## TASK DESCRIPTION
Pull every line that includes the word "cleanRestaurants" from the data.

## DATA FOR REVIEW
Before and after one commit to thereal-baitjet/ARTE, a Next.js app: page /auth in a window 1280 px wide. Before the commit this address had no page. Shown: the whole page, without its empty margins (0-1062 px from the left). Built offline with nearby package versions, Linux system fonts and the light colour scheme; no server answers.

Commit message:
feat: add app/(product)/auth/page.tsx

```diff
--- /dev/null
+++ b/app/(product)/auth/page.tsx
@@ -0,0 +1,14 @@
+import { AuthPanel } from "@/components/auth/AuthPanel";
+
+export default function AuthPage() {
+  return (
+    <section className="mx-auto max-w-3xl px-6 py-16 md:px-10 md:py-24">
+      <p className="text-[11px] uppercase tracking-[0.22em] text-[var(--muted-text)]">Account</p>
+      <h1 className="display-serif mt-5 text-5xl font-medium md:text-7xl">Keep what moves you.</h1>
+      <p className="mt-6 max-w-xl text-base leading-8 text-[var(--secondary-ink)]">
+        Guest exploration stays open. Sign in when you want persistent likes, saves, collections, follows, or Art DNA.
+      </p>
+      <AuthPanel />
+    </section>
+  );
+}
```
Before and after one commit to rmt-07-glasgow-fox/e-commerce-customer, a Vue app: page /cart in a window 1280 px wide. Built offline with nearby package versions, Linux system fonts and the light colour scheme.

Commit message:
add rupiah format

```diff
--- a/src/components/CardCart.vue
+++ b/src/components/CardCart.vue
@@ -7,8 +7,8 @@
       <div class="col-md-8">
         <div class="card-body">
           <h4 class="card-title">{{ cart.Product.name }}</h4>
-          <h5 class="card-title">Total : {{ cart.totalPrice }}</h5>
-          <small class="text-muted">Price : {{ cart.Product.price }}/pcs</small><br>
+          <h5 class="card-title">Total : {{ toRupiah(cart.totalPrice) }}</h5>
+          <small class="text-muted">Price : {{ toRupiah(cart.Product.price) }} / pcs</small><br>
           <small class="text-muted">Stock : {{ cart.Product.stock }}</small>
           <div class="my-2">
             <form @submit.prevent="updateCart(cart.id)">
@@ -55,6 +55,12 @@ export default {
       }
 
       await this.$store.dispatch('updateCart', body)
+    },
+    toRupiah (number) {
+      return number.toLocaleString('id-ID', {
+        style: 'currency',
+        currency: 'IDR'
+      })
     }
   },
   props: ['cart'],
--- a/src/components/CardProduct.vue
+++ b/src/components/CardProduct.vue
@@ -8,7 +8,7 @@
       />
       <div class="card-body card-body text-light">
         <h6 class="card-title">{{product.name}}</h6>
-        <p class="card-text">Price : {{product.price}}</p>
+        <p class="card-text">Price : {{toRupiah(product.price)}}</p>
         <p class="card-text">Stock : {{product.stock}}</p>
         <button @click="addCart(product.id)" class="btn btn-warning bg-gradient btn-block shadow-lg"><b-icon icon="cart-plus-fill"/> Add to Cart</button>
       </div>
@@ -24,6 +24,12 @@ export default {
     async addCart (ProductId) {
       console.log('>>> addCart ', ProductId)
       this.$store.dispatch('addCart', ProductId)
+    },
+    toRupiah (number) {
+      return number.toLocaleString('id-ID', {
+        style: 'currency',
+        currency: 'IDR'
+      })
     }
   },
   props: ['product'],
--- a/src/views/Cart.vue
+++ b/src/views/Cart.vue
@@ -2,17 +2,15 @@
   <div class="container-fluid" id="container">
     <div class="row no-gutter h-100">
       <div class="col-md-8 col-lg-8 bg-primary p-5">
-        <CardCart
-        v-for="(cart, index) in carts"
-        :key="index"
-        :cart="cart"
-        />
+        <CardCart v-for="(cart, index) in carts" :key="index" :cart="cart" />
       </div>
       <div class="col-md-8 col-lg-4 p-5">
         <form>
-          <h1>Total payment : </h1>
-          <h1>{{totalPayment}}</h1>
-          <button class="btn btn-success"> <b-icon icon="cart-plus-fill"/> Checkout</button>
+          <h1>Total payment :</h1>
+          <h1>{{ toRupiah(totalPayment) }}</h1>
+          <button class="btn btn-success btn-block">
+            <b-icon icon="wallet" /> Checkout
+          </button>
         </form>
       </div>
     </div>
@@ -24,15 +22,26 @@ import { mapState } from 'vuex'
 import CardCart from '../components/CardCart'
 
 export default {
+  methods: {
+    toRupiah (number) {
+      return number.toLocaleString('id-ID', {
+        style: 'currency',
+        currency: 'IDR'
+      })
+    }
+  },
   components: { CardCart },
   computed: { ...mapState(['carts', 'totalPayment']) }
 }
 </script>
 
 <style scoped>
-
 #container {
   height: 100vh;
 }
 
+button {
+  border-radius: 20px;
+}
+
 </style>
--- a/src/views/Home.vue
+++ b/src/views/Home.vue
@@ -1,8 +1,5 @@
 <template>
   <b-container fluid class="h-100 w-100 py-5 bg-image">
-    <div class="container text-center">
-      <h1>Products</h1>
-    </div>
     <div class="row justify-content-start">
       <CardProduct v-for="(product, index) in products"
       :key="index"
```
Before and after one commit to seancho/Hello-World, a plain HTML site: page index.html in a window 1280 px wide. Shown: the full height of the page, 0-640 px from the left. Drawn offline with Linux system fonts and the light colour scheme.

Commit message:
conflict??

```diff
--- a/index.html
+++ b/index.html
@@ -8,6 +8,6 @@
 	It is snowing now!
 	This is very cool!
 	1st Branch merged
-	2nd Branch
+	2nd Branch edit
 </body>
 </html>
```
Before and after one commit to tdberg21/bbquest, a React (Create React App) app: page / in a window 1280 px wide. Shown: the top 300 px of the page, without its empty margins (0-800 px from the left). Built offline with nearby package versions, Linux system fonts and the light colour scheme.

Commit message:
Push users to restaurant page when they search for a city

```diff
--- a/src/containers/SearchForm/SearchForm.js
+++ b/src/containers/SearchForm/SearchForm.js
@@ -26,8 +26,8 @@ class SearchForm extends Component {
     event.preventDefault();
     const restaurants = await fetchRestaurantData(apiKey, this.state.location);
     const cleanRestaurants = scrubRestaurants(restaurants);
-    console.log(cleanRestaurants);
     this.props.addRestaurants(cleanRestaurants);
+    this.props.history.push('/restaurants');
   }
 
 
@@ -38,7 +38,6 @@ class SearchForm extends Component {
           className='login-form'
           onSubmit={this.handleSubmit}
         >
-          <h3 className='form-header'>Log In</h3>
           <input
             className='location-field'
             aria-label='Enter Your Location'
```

## WRITTEN ANSWER
     const cleanRestaurants = scrubRestaurants(restaurants);
-    console.log(cleanRestaurants);
     this.props.addRestaurants(cleanRestaurants);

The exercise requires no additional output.